- TASK INPUT

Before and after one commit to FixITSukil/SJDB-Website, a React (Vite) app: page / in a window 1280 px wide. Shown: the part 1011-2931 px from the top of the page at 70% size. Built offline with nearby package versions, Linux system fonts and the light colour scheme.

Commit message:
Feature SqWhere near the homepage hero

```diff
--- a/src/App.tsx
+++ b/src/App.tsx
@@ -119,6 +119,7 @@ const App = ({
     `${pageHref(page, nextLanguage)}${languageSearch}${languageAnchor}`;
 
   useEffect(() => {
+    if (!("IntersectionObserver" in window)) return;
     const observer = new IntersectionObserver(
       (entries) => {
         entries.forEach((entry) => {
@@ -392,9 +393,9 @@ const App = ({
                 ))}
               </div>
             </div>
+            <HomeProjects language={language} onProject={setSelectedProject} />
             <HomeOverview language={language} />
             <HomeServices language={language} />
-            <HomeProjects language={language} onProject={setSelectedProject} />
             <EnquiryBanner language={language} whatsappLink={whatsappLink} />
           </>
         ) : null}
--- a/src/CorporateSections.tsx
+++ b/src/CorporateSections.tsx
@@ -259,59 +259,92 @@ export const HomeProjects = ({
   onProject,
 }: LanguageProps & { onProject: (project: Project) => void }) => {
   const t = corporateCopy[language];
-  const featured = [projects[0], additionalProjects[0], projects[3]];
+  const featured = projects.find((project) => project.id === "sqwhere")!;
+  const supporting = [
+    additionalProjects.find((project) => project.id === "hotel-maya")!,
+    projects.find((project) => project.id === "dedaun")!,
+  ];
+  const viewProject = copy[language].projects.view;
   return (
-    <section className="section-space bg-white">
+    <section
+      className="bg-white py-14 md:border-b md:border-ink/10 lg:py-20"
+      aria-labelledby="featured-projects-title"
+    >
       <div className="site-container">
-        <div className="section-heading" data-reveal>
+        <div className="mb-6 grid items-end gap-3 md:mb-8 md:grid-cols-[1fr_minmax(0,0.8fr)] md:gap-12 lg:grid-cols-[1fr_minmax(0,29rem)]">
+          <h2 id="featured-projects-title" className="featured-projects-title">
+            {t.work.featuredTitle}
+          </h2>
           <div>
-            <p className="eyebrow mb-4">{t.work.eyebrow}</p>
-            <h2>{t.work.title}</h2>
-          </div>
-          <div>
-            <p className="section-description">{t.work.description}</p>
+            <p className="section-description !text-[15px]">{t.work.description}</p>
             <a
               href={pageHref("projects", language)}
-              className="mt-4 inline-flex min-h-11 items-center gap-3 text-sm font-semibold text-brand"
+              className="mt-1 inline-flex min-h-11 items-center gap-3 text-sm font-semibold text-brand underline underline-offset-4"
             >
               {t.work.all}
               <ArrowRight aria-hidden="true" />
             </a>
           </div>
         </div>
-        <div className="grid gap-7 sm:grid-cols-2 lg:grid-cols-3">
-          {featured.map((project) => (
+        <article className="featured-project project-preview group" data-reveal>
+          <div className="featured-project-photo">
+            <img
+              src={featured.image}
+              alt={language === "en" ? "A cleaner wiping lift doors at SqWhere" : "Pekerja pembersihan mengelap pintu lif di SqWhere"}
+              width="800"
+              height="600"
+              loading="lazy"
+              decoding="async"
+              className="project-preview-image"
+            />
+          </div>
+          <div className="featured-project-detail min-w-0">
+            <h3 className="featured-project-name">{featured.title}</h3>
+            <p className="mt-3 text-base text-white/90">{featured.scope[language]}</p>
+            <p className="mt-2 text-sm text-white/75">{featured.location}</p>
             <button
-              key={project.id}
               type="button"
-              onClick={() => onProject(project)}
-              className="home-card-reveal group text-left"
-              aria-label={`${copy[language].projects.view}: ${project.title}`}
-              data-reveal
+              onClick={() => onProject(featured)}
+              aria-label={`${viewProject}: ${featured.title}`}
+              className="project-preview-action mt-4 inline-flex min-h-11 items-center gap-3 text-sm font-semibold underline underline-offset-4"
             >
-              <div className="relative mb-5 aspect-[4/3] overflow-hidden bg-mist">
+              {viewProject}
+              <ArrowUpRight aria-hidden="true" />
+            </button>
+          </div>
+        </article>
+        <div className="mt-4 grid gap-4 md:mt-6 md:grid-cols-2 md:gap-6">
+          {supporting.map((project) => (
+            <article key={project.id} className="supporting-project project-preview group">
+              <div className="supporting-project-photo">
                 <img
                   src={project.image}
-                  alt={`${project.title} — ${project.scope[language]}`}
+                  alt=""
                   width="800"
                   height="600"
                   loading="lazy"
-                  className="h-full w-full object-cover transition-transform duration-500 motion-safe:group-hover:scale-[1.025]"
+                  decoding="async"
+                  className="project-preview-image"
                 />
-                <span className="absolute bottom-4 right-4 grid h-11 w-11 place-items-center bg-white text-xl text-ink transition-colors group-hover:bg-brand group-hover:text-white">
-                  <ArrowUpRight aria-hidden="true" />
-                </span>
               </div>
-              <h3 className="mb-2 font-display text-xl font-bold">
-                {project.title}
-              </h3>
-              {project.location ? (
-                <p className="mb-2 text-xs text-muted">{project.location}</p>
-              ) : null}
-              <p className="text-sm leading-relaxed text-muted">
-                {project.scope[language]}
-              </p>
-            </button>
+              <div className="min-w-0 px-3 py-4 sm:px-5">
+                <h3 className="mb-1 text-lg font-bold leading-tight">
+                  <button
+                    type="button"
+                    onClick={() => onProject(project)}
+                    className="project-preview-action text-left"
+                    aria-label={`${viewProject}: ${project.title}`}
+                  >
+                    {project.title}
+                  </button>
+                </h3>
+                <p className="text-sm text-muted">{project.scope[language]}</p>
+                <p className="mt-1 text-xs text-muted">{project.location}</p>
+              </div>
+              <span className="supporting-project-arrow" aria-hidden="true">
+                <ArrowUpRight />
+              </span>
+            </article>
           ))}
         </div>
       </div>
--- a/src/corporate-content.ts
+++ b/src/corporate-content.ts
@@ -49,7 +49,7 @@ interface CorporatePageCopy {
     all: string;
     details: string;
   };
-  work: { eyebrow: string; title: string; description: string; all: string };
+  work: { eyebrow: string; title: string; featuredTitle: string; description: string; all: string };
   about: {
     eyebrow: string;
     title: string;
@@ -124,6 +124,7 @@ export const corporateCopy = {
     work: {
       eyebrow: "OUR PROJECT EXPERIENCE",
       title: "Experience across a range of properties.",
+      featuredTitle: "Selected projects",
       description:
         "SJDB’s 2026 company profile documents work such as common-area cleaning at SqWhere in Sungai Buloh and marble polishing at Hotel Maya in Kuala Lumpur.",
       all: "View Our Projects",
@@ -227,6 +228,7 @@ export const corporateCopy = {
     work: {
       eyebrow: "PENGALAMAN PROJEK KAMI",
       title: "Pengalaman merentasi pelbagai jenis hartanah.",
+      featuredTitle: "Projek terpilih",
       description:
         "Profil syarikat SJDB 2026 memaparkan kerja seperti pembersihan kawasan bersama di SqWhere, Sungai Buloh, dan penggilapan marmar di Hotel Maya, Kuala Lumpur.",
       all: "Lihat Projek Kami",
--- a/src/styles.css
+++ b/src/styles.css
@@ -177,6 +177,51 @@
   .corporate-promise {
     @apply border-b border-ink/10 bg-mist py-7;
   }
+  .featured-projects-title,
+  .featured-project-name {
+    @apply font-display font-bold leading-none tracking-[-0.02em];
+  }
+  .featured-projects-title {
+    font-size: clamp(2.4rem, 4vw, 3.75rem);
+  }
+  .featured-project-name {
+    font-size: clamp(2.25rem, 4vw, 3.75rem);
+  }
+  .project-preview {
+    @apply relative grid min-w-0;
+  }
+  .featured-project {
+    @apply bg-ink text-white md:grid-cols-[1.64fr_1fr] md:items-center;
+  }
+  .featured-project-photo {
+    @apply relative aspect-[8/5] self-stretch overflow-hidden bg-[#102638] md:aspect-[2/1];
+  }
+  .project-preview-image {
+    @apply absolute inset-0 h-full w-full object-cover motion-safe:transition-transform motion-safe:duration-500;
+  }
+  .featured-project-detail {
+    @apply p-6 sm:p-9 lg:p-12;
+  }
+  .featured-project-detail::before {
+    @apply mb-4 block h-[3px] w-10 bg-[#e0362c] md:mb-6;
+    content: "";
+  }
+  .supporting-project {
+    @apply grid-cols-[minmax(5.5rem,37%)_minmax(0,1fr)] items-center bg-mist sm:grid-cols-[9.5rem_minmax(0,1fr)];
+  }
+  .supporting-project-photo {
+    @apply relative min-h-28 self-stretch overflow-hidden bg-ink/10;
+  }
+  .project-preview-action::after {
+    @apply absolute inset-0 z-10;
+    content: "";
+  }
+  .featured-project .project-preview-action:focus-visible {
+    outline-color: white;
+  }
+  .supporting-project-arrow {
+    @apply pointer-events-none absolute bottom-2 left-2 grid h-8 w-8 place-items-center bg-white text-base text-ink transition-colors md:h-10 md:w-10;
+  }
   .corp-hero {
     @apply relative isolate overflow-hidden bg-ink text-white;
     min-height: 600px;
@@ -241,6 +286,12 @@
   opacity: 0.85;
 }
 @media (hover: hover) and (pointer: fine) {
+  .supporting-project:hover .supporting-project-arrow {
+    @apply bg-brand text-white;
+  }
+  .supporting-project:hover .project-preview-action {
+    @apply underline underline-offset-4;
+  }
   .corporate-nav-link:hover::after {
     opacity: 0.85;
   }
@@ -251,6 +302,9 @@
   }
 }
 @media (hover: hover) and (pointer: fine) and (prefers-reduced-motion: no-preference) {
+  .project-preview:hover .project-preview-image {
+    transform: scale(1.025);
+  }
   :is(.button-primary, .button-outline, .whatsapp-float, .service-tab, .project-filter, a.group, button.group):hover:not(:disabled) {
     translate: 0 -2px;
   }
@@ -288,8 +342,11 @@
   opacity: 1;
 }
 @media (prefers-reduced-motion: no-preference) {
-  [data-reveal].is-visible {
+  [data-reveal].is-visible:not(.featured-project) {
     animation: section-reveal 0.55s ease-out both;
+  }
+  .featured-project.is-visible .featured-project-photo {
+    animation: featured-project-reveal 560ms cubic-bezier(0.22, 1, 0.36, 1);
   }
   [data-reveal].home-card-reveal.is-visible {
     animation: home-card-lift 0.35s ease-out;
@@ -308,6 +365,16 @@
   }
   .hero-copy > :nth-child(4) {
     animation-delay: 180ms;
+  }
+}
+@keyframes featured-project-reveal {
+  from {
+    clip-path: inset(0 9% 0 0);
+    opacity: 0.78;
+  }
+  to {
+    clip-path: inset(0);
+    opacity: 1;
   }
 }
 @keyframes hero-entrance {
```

- WORK ORDER
Copy each line above holding "button".

- WRITTEN ANSWER
             <button
               type="button"
+            </button>
-            </button>
+                  <button
+                    type="button"
+                  </button>
   :is(.button-primary, .button-outline, .whatsapp-float, .service-tab, .project-filter, a.group, button.group):hover:not(:disabled) {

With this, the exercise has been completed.